■ **TASK REQUIREMENTS**
Please state how many lines in the records that follow include "lists", with no other output.
___ RECORDED INFORMATION ___
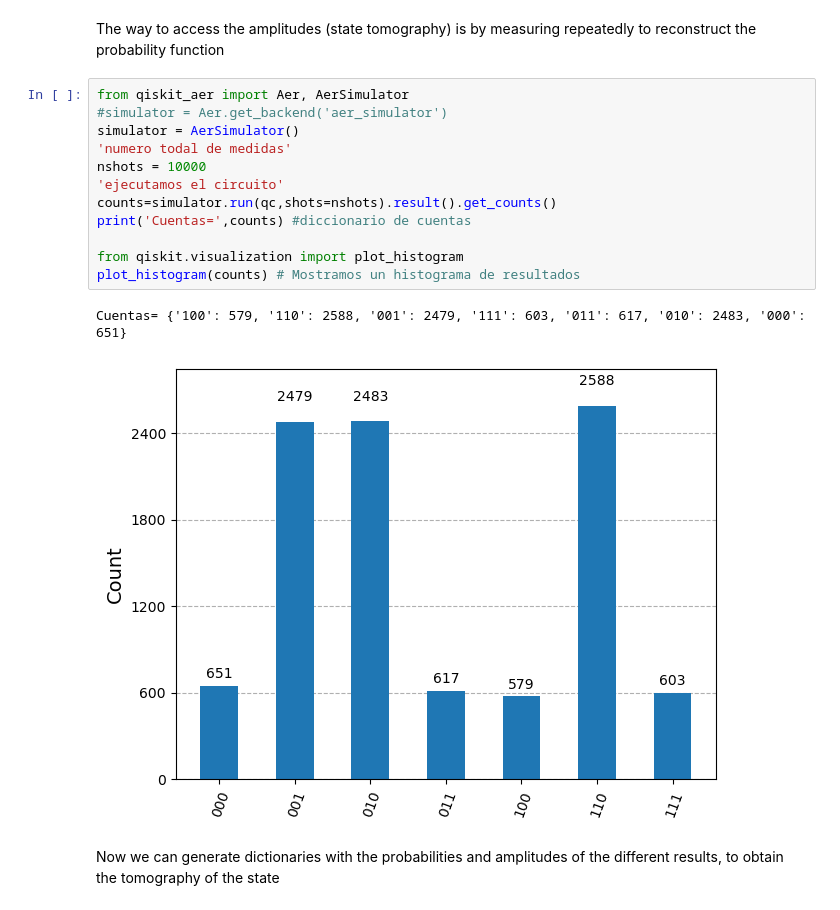
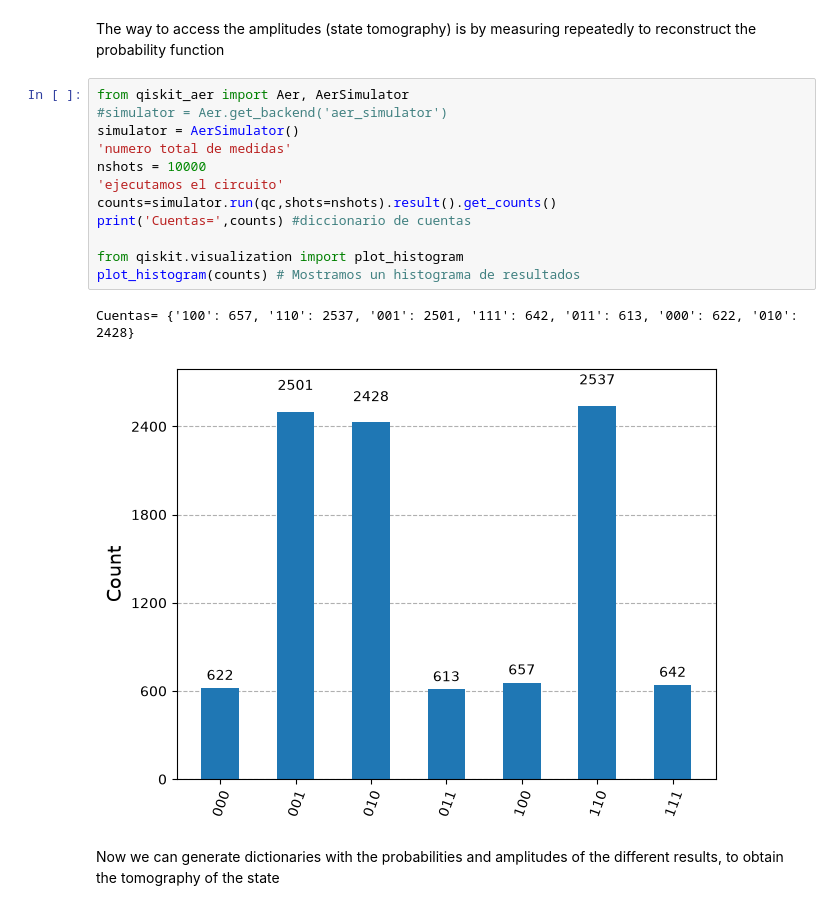
Before and after one commit to jamasole/Quantum_Information_Concepts_and_Tools, a Jupyter notebook: 02_Dancing_with_qubits/025_MeasurementII.ipynb, the cells around one changed output. Saved outputs shown, nothing was run; the diff lists cells and outputs as text.

```diff
--- a/02_Dancing_with_qubits/025_MeasurementII.ipynb
+++ b/02_Dancing_with_qubits/025_MeasurementII.ipynb
@@ -100,18 +101,18 @@ The way to access the amplitudes (state tomography) is by measuring repeatedly t
 # %%
 from qiskit_aer import Aer, AerSimulator
 #simulator = Aer.get_backend('aer_simulator')
 simulator = AerSimulator()
-'numero todal de medidas'
+'numero total de medidas'
 nshots = 10000
 'ejecutamos el circuito'
 counts=simulator.run(qc,shots=nshots).result().get_counts()
 print('Cuentas=',counts) #diccionario de cuentas
 
 from qiskit.visualization import plot_histogram
 plot_histogram(counts) # Mostramos un histograma de resultados
 # %% [output]
-Cuentas= {'100': 579, '110': 2588, '001': 2479, '111': 603, '011': 617, '010': 2483, '000': 651}
+Cuentas= {'100': 657, '110': 2537, '001': 2501, '111': 642, '011': 613, '000': 622, '010': 2428}
-[figure, old version]
+[figure, new version]
 # %% [markdown]
 Now we can generate dictionaries with the probabilities and amplitudes of the different results, to obtain the tomography of the state
 # %%
```
Also changed, not shown: parts of 25 cells of this notebook, 6 other files.
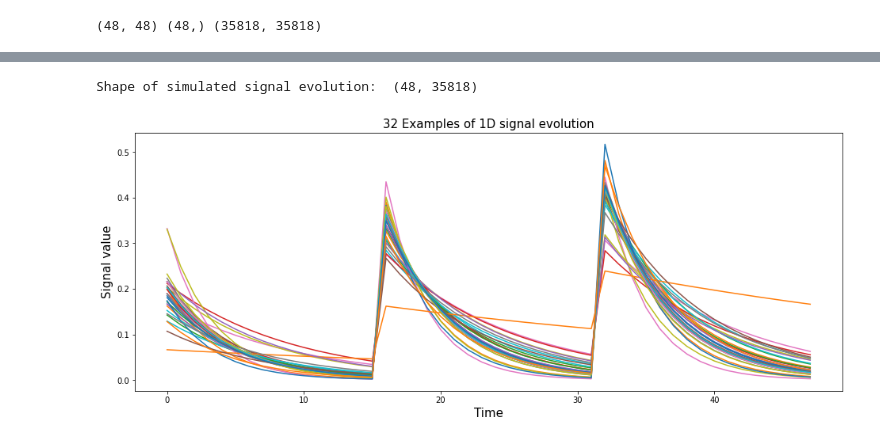
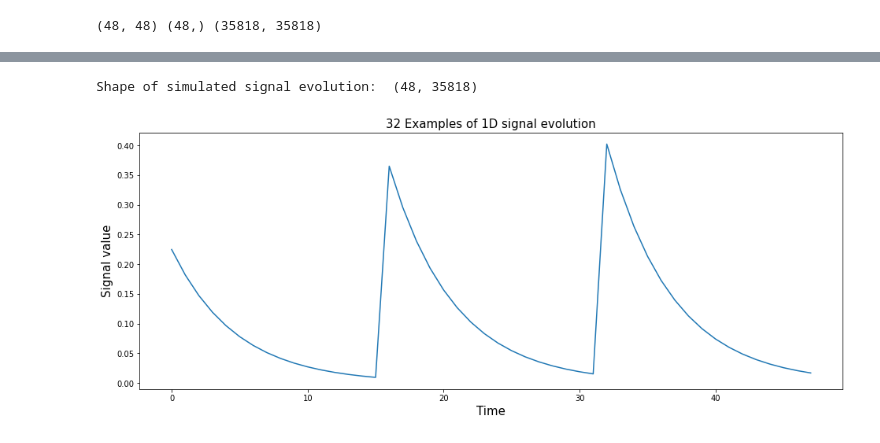
Before and after one commit to sidharthkumar10500/course_proj, a Jupyter notebook: experimental_semc_basis_subject2.ipynb, the cells around one changed output, grey strips where cells are left out. Saved outputs shown, nothing was run; the diff lists cells and outputs as text; code cells hidden in the pictures.

```diff
--- a/experimental_semc_basis_subject2.ipynb
+++ b/experimental_semc_basis_subject2.ipynb
@@ -102,18 +115,18 @@ for index in range(K):
 # %%
-N_plot = 32#number of signal evolutions to be plotted
+N_plot = 1#number of signal evolutions to be plotted
 ridx = np.random.permutation(X_sim3.shape[1])#randomly select 32 signal evolutions
 print('Shape of simulated signal evolution: ',X_sim3.shape)
 #X_reshape = np.reshape(X_sim, [N_TRs, ETL, T1T2_vals])
 #plot any random 32 single evolutions
 plt.figure(figsize=(16,6))
 plt.plot(X_sim3[:,ridx[:N_plot]]);
 plt.title('32 Examples of 1D signal evolution',fontsize=15)
 plt.xlabel('Time',fontsize=15)
 plt.ylabel('Signal value',fontsize=15)
 plt.show()
 # %% [output]
 Shape of simulated signal evolution:  (48, 35818)
-[figure, old version]
+[figure, new version]
 # %%
 #spin echo signal evolution definition
 def spin_echo(T1T2_vals, TE, TR):
```
Also changed, not shown: parts of 24 cells of this notebook, 1 other file.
___
■ **SOLUTION FOR THIS TASK**
2